Using the entries below, return word for word the lines from the one containing "border:1.5px solid #ddd;" up to and including the last.

Records to use:
----------
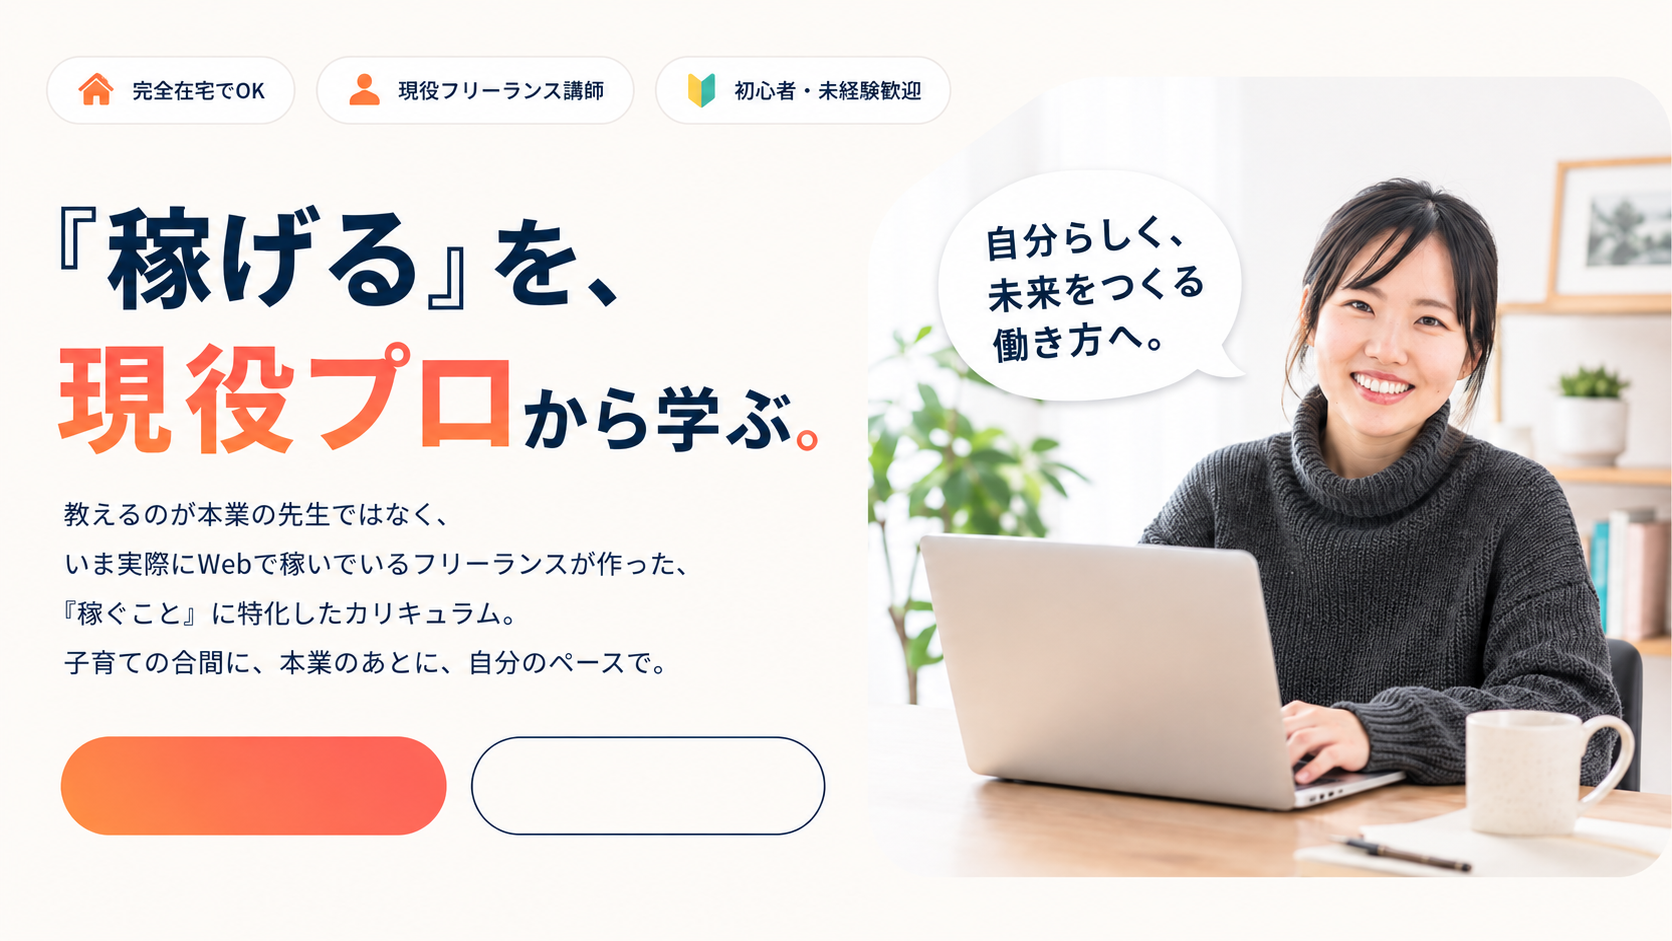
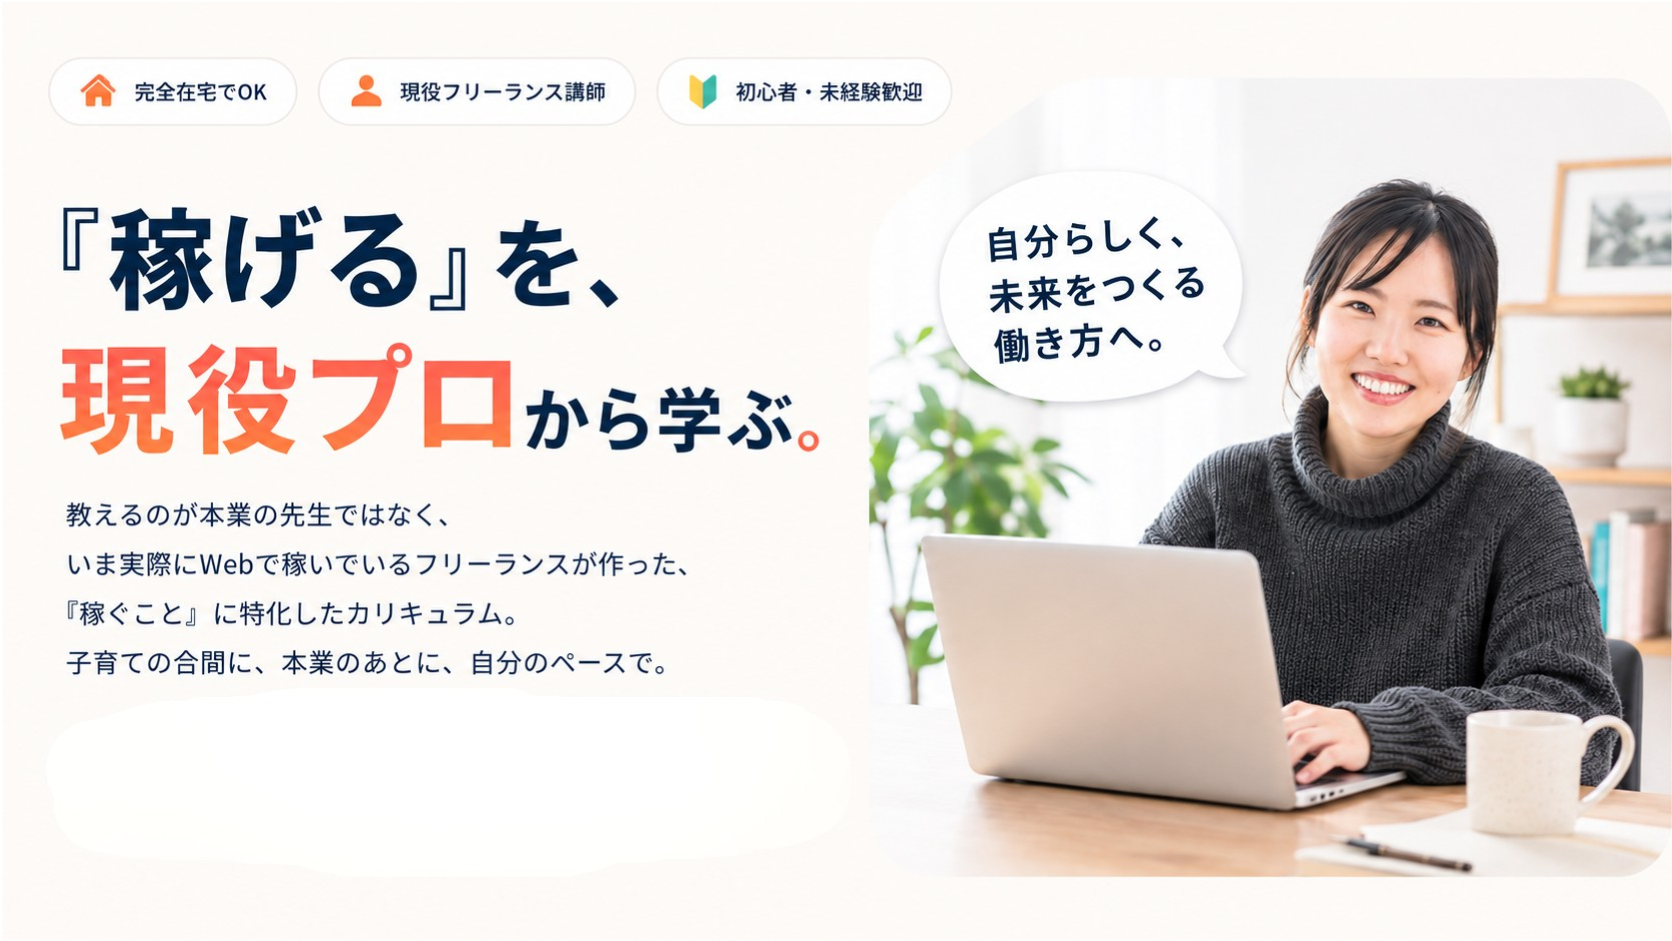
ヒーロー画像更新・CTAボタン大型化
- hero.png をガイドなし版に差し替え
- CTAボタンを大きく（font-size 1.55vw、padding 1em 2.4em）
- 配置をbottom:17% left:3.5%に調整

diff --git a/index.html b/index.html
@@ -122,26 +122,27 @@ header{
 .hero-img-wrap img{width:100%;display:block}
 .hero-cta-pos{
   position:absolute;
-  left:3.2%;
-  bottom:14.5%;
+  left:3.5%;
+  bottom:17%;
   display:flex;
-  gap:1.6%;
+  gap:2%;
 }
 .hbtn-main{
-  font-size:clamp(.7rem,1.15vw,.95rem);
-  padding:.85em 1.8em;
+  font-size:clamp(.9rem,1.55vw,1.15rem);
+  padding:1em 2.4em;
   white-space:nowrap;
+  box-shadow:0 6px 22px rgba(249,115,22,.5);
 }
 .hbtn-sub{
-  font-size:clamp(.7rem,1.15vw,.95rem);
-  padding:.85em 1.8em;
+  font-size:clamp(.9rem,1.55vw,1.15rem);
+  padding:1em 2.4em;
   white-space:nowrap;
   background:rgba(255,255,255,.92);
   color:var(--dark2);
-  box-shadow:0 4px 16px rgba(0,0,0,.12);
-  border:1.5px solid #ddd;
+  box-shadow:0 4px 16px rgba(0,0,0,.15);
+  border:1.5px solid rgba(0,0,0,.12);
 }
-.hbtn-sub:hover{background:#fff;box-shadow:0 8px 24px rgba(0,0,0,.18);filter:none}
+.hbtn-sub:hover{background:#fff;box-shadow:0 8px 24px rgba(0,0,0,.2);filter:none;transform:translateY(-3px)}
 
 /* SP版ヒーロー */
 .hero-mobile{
----------
Exercise solution:
-  border:1.5px solid #ddd;
+  box-shadow:0 4px 16px rgba(0,0,0,.15);
+  border:1.5px solid rgba(0,0,0,.12);
 }
-.hbtn-sub:hover{background:#fff;box-shadow:0 8px 24px rgba(0,0,0,.18);filter:none}
+.hbtn-sub:hover{background:#fff;box-shadow:0 8px 24px rgba(0,0,0,.2);filter:none;transform:translateY(-3px)}
 
 /* SP版ヒーロー */
 .hero-mobile{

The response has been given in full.